Stargazing with Abby Lacson: Q&A with an aspiring astronaut

Abby Lacson isn’t the typical university student. Sure, she enjoys casually riding her penny board through the engineering quad on the way to class, or getting down on the dance floor during Just Dance Club events. But her career goals lie higher than the top floor of DICE.

Lacson wants to be an astronaut. In her second year of mechanical engineering, she is a member of the AlbertaSat mechanical team. AlbertaSat is a student group that has constructed the province’s first satellite: Ex-Alta 1. Designed and built on campus, it was made to collect and deliver data on space weather patterns. This May, it launched from the International Space Station (ISS). Lacson and the rest of the AlbertaSat team, fresh off their success of Ex-Alta 1, have already begun designing their second CubeSat.

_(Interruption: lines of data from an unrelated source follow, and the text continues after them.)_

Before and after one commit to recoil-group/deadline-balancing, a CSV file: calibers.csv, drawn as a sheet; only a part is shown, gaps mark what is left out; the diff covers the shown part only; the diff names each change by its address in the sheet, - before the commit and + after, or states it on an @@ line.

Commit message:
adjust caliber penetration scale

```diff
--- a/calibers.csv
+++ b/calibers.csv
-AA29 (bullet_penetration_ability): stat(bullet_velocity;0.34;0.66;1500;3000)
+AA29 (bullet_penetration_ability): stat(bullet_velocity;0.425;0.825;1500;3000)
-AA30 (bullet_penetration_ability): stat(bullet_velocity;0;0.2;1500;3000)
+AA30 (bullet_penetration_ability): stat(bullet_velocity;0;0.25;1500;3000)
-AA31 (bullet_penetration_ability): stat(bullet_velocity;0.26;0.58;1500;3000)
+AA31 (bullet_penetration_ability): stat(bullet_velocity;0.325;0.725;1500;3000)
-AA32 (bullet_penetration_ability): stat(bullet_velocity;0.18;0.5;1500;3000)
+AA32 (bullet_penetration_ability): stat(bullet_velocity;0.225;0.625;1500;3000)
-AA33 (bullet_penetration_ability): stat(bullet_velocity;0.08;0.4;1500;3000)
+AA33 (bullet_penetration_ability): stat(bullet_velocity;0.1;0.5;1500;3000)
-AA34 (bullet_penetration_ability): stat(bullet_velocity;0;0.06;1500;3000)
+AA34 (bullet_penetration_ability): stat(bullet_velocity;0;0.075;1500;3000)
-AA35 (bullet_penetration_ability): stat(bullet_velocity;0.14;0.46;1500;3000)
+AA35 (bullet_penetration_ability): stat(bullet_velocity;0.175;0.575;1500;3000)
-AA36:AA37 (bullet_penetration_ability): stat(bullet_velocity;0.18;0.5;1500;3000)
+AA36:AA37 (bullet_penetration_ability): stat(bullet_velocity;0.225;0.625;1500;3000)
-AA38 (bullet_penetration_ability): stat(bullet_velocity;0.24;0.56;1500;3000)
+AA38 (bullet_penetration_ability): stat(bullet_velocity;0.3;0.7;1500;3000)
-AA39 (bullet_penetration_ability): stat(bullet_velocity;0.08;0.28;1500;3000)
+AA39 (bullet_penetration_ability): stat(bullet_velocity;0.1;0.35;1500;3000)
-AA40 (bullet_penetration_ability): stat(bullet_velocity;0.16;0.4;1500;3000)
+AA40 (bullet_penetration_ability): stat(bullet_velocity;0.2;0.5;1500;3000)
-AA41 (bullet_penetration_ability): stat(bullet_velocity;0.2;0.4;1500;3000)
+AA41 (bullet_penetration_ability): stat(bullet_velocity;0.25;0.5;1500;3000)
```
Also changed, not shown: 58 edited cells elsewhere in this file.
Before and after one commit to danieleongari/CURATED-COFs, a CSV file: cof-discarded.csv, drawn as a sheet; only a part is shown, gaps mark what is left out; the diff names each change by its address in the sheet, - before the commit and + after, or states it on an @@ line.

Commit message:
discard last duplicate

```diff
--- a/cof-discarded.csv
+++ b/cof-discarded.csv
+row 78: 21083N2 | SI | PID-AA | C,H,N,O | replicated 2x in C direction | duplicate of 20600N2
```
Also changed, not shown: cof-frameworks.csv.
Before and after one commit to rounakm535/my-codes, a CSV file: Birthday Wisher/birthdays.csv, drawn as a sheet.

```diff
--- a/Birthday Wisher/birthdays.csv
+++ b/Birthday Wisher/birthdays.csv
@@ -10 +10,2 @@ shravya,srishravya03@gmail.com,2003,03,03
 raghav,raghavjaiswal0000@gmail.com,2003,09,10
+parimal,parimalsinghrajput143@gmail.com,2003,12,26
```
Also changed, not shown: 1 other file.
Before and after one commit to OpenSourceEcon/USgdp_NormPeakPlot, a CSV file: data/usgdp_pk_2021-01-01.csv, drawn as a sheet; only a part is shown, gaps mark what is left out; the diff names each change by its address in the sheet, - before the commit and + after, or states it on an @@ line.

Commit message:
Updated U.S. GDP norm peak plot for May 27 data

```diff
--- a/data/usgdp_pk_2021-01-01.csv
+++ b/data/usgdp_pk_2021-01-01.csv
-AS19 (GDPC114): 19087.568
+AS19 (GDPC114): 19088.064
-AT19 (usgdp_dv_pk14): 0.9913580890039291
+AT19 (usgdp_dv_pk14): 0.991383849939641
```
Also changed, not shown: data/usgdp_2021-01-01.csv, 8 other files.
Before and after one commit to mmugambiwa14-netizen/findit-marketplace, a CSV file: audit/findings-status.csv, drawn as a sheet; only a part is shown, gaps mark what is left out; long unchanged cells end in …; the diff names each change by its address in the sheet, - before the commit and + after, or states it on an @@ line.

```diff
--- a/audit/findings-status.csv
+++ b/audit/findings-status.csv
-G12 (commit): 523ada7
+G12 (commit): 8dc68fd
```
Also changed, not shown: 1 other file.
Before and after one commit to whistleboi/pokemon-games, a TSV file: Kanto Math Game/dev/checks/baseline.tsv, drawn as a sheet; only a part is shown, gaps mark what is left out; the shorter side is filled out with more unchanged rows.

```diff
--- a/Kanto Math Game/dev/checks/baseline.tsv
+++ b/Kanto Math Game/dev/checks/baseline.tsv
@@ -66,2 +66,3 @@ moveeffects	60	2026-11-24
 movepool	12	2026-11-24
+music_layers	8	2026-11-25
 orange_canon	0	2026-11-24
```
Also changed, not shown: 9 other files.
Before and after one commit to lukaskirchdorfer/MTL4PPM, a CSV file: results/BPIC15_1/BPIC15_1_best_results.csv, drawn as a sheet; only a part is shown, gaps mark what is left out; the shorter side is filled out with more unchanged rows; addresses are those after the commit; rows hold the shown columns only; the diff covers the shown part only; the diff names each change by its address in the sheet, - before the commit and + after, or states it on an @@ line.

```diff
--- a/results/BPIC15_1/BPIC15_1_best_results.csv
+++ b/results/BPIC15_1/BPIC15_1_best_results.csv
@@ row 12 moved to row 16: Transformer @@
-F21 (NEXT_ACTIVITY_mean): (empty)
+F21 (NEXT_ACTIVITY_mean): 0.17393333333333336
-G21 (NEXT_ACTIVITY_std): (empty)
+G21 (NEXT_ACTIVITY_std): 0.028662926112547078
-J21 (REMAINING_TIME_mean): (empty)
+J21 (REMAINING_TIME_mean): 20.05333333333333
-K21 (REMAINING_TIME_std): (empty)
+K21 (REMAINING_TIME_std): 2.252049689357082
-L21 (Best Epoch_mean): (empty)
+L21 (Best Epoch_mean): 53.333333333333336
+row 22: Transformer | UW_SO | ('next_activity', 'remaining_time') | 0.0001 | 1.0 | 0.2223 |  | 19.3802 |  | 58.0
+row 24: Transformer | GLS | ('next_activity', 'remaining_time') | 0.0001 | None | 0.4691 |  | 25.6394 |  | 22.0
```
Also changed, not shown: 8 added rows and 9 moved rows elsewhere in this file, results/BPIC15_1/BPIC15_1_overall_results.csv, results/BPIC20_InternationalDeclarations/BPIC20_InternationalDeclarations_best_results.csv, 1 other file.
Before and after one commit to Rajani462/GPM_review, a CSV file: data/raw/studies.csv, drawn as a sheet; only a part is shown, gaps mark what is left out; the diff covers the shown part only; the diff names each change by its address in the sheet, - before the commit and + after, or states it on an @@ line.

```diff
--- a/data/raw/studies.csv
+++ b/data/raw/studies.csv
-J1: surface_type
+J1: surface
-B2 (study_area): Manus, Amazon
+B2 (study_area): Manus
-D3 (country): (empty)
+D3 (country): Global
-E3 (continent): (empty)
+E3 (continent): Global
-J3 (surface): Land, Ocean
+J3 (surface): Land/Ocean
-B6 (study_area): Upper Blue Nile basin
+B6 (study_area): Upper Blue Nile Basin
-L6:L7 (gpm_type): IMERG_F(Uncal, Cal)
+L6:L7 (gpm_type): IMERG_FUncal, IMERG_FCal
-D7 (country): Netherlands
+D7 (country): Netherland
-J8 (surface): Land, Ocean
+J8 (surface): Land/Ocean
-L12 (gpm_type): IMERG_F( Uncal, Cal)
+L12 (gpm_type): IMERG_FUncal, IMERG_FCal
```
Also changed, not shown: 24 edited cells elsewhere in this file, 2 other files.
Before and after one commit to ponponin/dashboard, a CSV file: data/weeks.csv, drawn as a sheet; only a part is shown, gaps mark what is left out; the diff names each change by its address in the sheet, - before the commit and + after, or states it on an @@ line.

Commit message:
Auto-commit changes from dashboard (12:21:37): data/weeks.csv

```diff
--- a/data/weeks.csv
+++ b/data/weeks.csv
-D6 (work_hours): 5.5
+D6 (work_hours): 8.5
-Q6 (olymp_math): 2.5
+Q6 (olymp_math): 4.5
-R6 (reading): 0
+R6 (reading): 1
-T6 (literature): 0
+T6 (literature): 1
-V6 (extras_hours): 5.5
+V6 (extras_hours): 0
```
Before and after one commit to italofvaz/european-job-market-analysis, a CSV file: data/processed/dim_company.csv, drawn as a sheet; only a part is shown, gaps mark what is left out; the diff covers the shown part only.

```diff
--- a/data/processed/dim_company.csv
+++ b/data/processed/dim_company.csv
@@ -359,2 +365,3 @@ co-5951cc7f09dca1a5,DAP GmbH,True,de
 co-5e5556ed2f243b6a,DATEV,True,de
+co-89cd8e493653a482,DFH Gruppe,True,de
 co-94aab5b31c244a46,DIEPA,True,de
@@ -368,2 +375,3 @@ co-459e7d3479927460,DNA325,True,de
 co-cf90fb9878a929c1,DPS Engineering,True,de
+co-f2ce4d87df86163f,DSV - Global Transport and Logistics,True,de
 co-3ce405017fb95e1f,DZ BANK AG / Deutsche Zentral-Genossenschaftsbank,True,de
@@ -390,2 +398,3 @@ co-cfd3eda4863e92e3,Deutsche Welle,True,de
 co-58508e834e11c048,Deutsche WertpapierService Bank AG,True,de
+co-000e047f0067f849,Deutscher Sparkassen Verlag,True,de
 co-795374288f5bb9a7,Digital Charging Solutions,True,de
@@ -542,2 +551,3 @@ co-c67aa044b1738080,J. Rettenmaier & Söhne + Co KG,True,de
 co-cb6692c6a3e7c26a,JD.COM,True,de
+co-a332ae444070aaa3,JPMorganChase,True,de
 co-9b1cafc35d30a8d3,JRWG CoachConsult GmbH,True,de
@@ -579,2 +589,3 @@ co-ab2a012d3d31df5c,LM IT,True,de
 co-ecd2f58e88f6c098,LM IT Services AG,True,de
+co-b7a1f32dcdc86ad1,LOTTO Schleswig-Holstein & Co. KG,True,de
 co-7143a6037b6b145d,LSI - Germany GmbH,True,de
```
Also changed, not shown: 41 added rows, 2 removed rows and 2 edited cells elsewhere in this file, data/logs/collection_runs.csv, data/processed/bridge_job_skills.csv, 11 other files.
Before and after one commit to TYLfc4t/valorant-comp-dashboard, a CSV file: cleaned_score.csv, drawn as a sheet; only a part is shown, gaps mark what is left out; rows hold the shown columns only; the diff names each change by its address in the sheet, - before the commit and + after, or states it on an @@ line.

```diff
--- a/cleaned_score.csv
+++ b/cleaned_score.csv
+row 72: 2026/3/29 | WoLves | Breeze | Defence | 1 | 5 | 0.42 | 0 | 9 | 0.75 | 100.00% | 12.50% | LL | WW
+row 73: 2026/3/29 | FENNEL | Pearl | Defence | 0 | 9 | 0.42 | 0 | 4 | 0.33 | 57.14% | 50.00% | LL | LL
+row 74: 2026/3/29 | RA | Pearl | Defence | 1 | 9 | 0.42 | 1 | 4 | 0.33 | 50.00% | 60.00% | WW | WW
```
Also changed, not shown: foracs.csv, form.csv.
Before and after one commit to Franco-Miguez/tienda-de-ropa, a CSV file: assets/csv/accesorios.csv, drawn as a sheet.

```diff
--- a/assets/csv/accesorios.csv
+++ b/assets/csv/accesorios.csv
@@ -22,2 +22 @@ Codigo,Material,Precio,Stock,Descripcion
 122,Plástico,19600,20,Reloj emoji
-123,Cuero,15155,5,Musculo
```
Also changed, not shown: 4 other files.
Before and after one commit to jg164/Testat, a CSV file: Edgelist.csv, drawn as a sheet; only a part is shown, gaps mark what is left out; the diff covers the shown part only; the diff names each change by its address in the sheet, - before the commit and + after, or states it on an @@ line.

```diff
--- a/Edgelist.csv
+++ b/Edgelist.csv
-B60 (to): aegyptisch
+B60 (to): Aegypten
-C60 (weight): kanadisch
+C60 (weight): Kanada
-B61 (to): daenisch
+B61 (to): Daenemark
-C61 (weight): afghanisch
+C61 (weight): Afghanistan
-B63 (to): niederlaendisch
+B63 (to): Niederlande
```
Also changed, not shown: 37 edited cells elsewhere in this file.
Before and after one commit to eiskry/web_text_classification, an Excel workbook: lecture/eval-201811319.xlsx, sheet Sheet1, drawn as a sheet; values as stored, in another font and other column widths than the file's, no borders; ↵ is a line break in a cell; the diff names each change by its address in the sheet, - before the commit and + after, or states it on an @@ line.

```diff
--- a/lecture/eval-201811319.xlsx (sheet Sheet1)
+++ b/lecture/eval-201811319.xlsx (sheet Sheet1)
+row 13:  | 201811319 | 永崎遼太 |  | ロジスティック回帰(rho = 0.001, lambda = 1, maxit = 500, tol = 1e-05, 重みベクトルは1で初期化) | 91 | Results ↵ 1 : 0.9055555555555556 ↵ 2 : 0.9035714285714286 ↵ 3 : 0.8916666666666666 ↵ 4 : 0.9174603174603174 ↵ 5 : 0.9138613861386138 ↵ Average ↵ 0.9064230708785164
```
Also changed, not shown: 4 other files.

When she was 18, Lacson went to space camp at the U.S. Space and Rocket Centre in Alabama where aspiring astronauts go through mission simulations, and learn about what it takes to be an astronaut.

We sat down with Lacson to ask her about her time at space camp, her experiences as a woman in engineering, and her plans for the future.

The Gateway: When did you become interested in space science?

Abby Lacson: It was when I went camping for the first time in my life. I went with a family friend and her friends. We snuck out of the tent and we were looking to play some games in the dark but we just ended up watching the stars. And I thought, this is actually really nice, I want to be an aerospace engineer. I want to get up there. So that was my initial moment when I knew that I wanted to go into outer space.

How did you get involved with AlbertaSat?

I heard about AlbertaSat in my first year. I started as a media editor. I just entered the mechanical team this year. What I’m designing is actually for the next satellite. I help with thermal research: how to design the satellite itself, how to make it more efficient in terms of where the power goes and where the heat transfers to in other mechanisms in the CubeSat.

Can you tell me about your experience at the U.S. Space and Rocket Centre’s
space camp?

Every day we had three classes. We would learn about U.S. and Russian space history, what the parts of a rocket are, and about different space companies. We listened to a talk from a former astronaut, and we got to design our own rockets. We did three mission simulations. So we would actually go to a full-size replica of the International Space Station (ISS), the Discovery Rocket, or a Mars base in an Orion capsule. Our first mission I was on the ISS. I was a mission specialist, that’s what they call people who don’t actually fly the capsule and mostly do scientific experiments. I was finding ways to recycle water on the space station. The second mission was actually really special as a Canadian because I got to go up on the Canadarm2 replica. I also learned how to scuba dive in a 24-foot swimming pool. At the bottom, we would shoot rockets from a launcher, and play with a bowling ball. Because it’s neutral buoyancy so it would make everything seem so light so I would spin the bowling ball on my finger.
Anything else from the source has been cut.